> What needs to be done
Return each line of the listing exactly as written.

Start of Records provided

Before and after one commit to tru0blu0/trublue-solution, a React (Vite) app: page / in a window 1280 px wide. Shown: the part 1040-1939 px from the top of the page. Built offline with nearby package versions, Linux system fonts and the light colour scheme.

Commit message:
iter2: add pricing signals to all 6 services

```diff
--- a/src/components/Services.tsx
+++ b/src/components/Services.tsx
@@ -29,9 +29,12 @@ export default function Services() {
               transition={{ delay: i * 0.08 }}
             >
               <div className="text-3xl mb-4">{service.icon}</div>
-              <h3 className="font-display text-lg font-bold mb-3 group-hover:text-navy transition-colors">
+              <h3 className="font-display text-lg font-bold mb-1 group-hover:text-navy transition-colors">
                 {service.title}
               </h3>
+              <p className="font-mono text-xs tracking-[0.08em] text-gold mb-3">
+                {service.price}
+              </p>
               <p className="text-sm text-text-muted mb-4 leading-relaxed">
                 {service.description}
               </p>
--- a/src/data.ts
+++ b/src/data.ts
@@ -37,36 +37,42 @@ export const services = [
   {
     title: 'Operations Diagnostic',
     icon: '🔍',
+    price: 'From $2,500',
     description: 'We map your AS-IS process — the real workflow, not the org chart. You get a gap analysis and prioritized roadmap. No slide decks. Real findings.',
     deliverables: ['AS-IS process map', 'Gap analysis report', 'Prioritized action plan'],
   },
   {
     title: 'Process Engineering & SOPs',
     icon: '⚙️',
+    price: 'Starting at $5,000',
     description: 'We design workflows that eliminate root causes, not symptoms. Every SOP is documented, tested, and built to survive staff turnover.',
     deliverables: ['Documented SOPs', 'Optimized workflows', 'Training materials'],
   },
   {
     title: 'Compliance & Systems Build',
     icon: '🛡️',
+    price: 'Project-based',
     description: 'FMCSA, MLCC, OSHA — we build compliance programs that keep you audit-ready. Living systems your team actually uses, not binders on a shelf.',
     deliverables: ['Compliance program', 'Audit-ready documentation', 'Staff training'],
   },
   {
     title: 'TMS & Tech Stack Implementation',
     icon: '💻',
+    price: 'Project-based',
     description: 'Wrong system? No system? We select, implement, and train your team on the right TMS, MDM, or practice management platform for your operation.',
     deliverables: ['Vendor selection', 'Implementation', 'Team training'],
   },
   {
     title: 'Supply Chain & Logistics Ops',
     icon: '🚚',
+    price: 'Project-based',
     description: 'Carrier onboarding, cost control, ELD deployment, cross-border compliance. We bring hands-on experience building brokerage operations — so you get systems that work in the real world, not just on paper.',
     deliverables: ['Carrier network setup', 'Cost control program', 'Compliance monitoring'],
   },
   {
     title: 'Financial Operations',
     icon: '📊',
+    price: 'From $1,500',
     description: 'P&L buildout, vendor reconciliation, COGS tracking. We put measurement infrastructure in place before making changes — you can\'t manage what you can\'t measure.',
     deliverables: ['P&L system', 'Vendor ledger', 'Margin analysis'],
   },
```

End of Records provided

> Answer space
Before and after one commit to tru0blu0/trublue-solution, a React (Vite) app: page / in a window 1280 px wide. Shown: the part 1040-1939 px from the top of the page. Built offline with nearby package versions, Linux system fonts and the light colour scheme.

Commit message:
iter2: add pricing signals to all 6 services

```diff
--- a/src/components/Services.tsx
+++ b/src/components/Services.tsx
@@ -29,9 +29,12 @@ export default function Services() {
               transition={{ delay: i * 0.08 }}
             >
               <div className="text-3xl mb-4">{service.icon}</div>
-              <h3 className="font-display text-lg font-bold mb-3 group-hover:text-navy transition-colors">
+              <h3 className="font-display text-lg font-bold mb-1 group-hover:text-navy transition-colors">
                 {service.title}
               </h3>
+              <p className="font-mono text-xs tracking-[0.08em] text-gold mb-3">
+                {service.price}
+              </p>
               <p className="text-sm text-text-muted mb-4 leading-relaxed">
                 {service.description}
               </p>
--- a/src/data.ts
+++ b/src/data.ts
@@ -37,36 +37,42 @@ export const services = [
   {
     title: 'Operations Diagnostic',
     icon: '🔍',
+    price: 'From $2,500',
     description: 'We map your AS-IS process — the real workflow, not the org chart. You get a gap analysis and prioritized roadmap. No slide decks. Real findings.',
     deliverables: ['AS-IS process map', 'Gap analysis report', 'Prioritized action plan'],
   },
   {
     title: 'Process Engineering & SOPs',
     icon: '⚙️',
+    price: 'Starting at $5,000',
     description: 'We design workflows that eliminate root causes, not symptoms. Every SOP is documented, tested, and built to survive staff turnover.',
     deliverables: ['Documented SOPs', 'Optimized workflows', 'Training materials'],
   },
   {
     title: 'Compliance & Systems Build',
     icon: '🛡️',
+    price: 'Project-based',
     description: 'FMCSA, MLCC, OSHA — we build compliance programs that keep you audit-ready. Living systems your team actually uses, not binders on a shelf.',
     deliverables: ['Compliance program', 'Audit-ready documentation', 'Staff training'],
   },
   {
     title: 'TMS & Tech Stack Implementation',
     icon: '💻',
+    price: 'Project-based',
     description: 'Wrong system? No system? We select, implement, and train your team on the right TMS, MDM, or practice management platform for your operation.',
     deliverables: ['Vendor selection', 'Implementation', 'Team training'],
   },
   {
     title: 'Supply Chain & Logistics Ops',
     icon: '🚚',
+    price: 'Project-based',
     description: 'Carrier onboarding, cost control, ELD deployment, cross-border compliance. We bring hands-on experience building brokerage operations — so you get systems that work in the real world, not just on paper.',
     deliverables: ['Carrier network setup', 'Cost control program', 'Compliance monitoring'],
   },
   {
     title: 'Financial Operations',
     icon: '📊',
+    price: 'From $1,500',
     description: 'P&L buildout, vendor reconciliation, COGS tracking. We put measurement infrastructure in place before making changes — you can\'t manage what you can\'t measure.',
     deliverables: ['P&L system', 'Vendor ledger', 'Margin analysis'],
   },
```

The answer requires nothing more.